Even for Siri on iOS, the developer story doesn’t seem to have evolved from last year. iOS 10 brought only a limited set of on-device app integrations for Siri via SiriKit, and no cloud APIs. If nothing changes on this front, Apple will be losing ground to Google and Amazon in terms of capabilities here.
Apple also announced iOS 11 with upgraded Messages, peer-to-peer payments and a number of other new features. But if I had to sum up iOS 11’s primary focus for end users, I would say it’s “personal context.” From on-device machine learning to augmented reality features to a redesigned lockscreen and special tools for drivers to stay focused, the vision for iOS is a device that responds to what you’re doing or even what you’re looking at. This focus has trickled down to the Apple Watch as well – WatchOS 4’s primary feature is contextual Siri-based smarts on your main watch face. Developers will need to take advantage of this extra power and awareness as customer expectations are going to increase for personal timely relevancy.
ML, AR, VR
Apple also clarified its vision of privacy-focused on-device machine learning and vision with the launch of new developer tools – MLKit for machine learning and ARKit for augmented reality applications.
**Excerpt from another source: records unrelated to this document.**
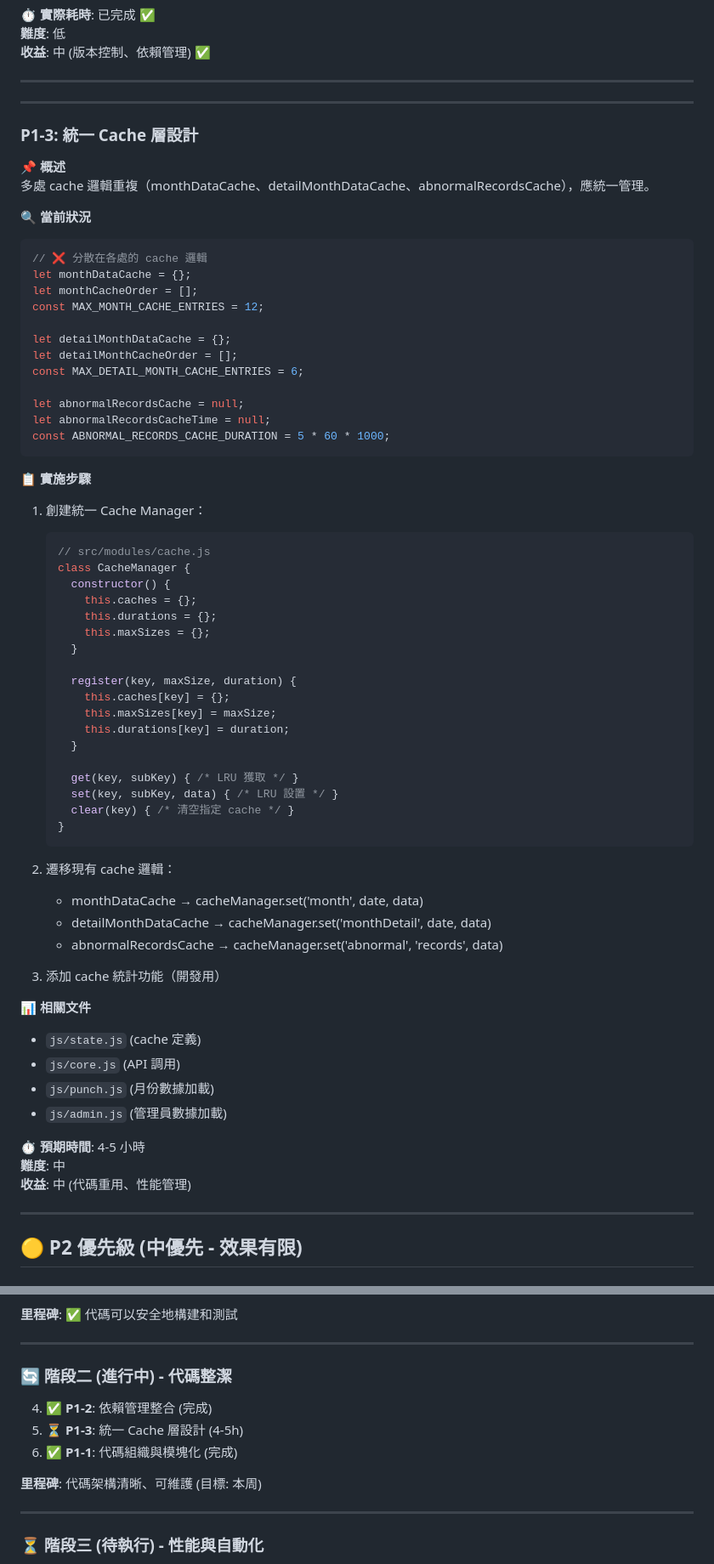
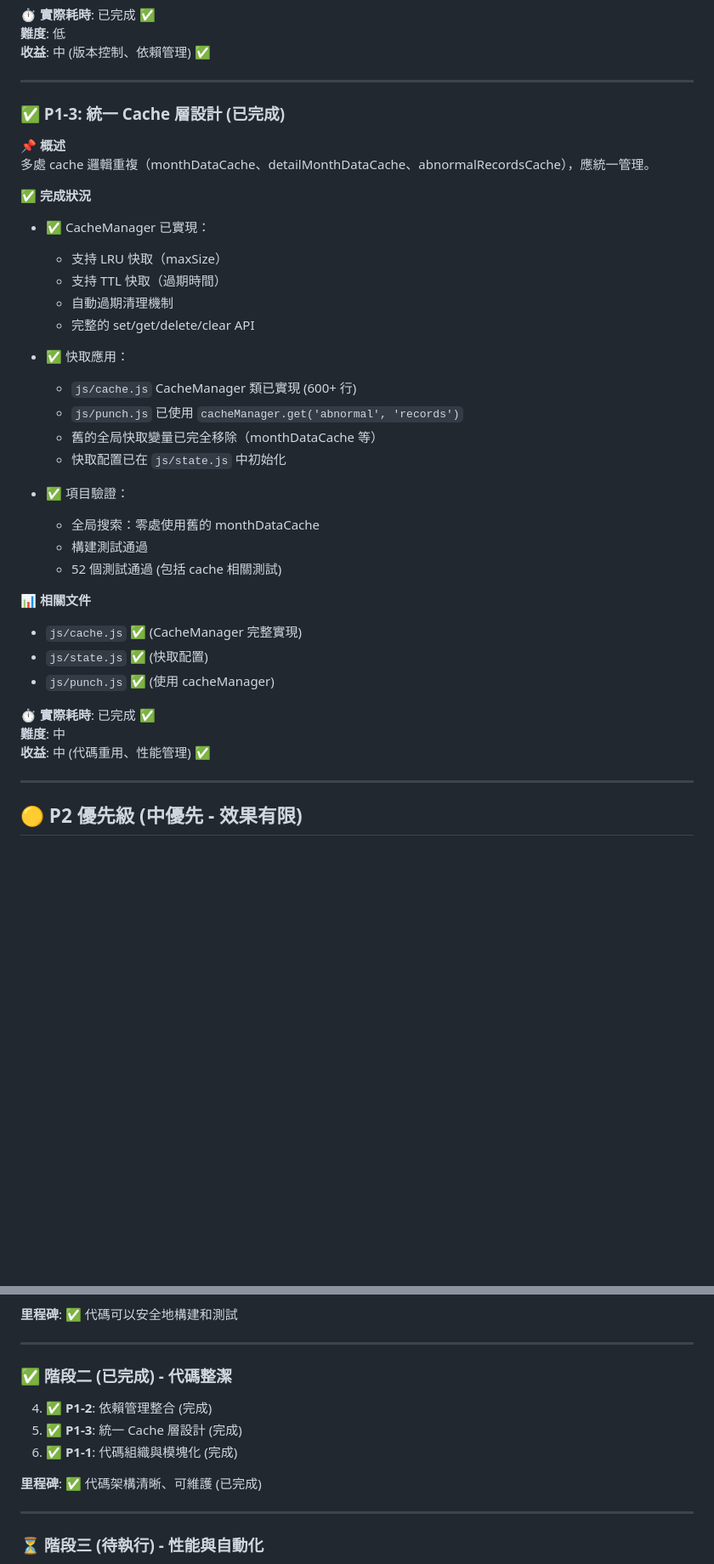
Before and after one commit to wenhuistage-ops/wenhuistage-ops.github.io, a Markdown page: docs/優化計劃書.md, 2 parts joined by grey strips. Shown at 85% size. GitHub-like rendering; blank space fills up the shorter version.

Commit message:
docs: update 優化計劃書 - mark P1-3 as completed (6/10 tasks done, Phase 2 complete)

````diff
--- a/docs/優化計劃書.md
+++ b/docs/優化計劃書.md
@@ -207,68 +207,37 @@
 
 ---
 
----
-
-### P1-3: 統一 Cache 層設計
+### ✅ P1-3: 統一 Cache 層設計 (已完成)
 
 **📌 概述**
 多處 cache 邏輯重複（monthDataCache、detailMonthDataCache、abnormalRecordsCache），應統一管理。
 
-**🔍 當前狀況**
-```javascript
-// ❌ 分散在各處的 cache 邏輯
-let monthDataCache = {};
-let monthCacheOrder = [];
-const MAX_MONTH_CACHE_ENTRIES = 12;
+**✅ 完成狀況**
+- ✅ CacheManager 已實現：
+  - 支持 LRU 快取（maxSize）
+  - 支持 TTL 快取（過期時間）
+  - 自動過期清理機制
+  - 完整的 set/get/delete/clear API
 
-let detailMonthDataCache = {};
-let detailMonthCacheOrder = [];
-const MAX_DETAIL_MONTH_CACHE_ENTRIES = 6;
+- ✅ 快取應用：
+  - `js/cache.js` CacheManager 類已實現 (600+ 行)
+  - `js/punch.js` 已使用 `cacheManager.get('abnormal', 'records')`
+  - 舊的全局快取變量已完全移除（monthDataCache 等）
+  - 快取配置已在 `js/state.js` 中初始化
 
-let abnormalRecordsCache = null;
-let abnormalRecordsCacheTime = null;
-const ABNORMAL_RECORDS_CACHE_DURATION = 5 * 60 * 1000;
-```
-
-**📋 實施步驟**
-1. 創建統一 Cache Manager：
-   ```javascript
-   // src/modules/cache.js
-   class CacheManager {
-     constructor() {
-       this.caches = {};
-       this.durations = {};
-       this.maxSizes = {};
-     }
-
-     register(key, maxSize, duration) {
-       this.caches[key] = {};
-       this.maxSizes[key] = maxSize;
-       this.durations[key] = duration;
-     }
-
-     get(key, subKey) { /* LRU 獲取 */ }
-     set(key, subKey, data) { /* LRU 設置 */ }
-     clear(key) { /* 清空指定 cache */ }
-   }
-   ```
-
-2. 遷移現有 cache 邏輯：
-   - monthDataCache → cacheManager.set('month', date, data)
-   - detailMonthDataCache → cacheManager.set('monthDetail', date, data)
-   - abnormalRecordsCache → cacheManager.set('abnormal', 'records', data)
-
-3. 添加 cache 統計功能（開發用）
+- ✅ 項目驗證：
+  - 全局搜索：零處使用舊的 monthDataCache
+  - 構建測試通過
+  - 52 個測試通過 (包括 cache 相關測試)
 
 **📊 相關文件**
-- `js/state.js` (cache 定義)
-- `js/core.js` (API 調用)
-- `js/punch.js` (月份數據加載)
-- `js/admin.js` (管理員數據加載)
+- `js/cache.js` ✅ (CacheManager 完整實現)
+- `js/state.js` ✅ (快取配置)
+- `js/punch.js` ✅ (使用 cacheManager)
 
-**⏱️ 預期時間**: 4-5 小時
+**⏱️ 實際耗時**: 已完成 ✅
 **難度**: 中
-**收益**: 中 (代碼重用、性能管理)
+**收益**: 中 (代碼重用、性能管理) ✅
 
 ---
 
@@ -411,12 +380,12 @@ index.html 744 行，包含大量重複 HTML，可提取為模板。
 
 ---
 
-### 🔄 階段二 (進行中) - 代碼整潔
+### ✅ 階段二 (已完成) - 代碼整潔
 4. **✅ P1-2**: 依賴管理整合 (完成)
-5. **⏳ P1-3**: 統一 Cache 層設計 (4-5h)
+5. **✅ P1-3**: 統一 Cache 層設計 (完成)
 6. **✅ P1-1**: 代碼組織與模塊化 (完成)
 
-**里程碑**: 代碼架構清晰、可維護 (目標: 本周)
+**里程碑**: ✅ 代碼架構清晰、可維護 (已完成)
 
 ---
 
````
Also changed, not shown: other parts of docs/優化計劃書.md (+4 -4 lines).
These tools are almost aggressively focused on on-device applications and performance; ARKit in particular is a unique new set of APIs, and it will be exciting to see what experiences developers build on the platform.
Google also announced partnerships with VR companies on the OS X desktop side of things. But to me, Apple’s set of desktop VR tools felt out of place, without a clear consumer vision or connection to their broader computing strategy. Its iOS AR tools seemed much more Apple-y. By contrast, while Google’s story with Daydream VR may not be taking the marketplace by storm, it’s at least cohesive with the company’s Android platform approach.
Connectivity vs. Privacy
When placed against Google’s I/O announcements and its focus on large-scale cloud-based machine learning, the contrast is clear. Apple has a vision of an Apple-controlled device and privacy-centric future, where your devices learn from context, but where you’re guided very selectively and in a scenario-focused way to what Apple deems important. Google’s vision is cloud-centric and unapologetically democratic (or, if you prefer, anarchistic) by comparison – a set of cloud algorithms and third-party services all connect via the cross-device Assistant to deliver content and respond to user needs.
It’ll be exciting to see these two visions play out in the market in the coming months and years. At Localytics, we’re building the tools that help developers engage with their users wherever those users are, and we’re very excited to see a vision beginning to form about what that means in the future of mobile – and beyond.
This article originally appeared in The Localytics App Analytics & Marketing Blog.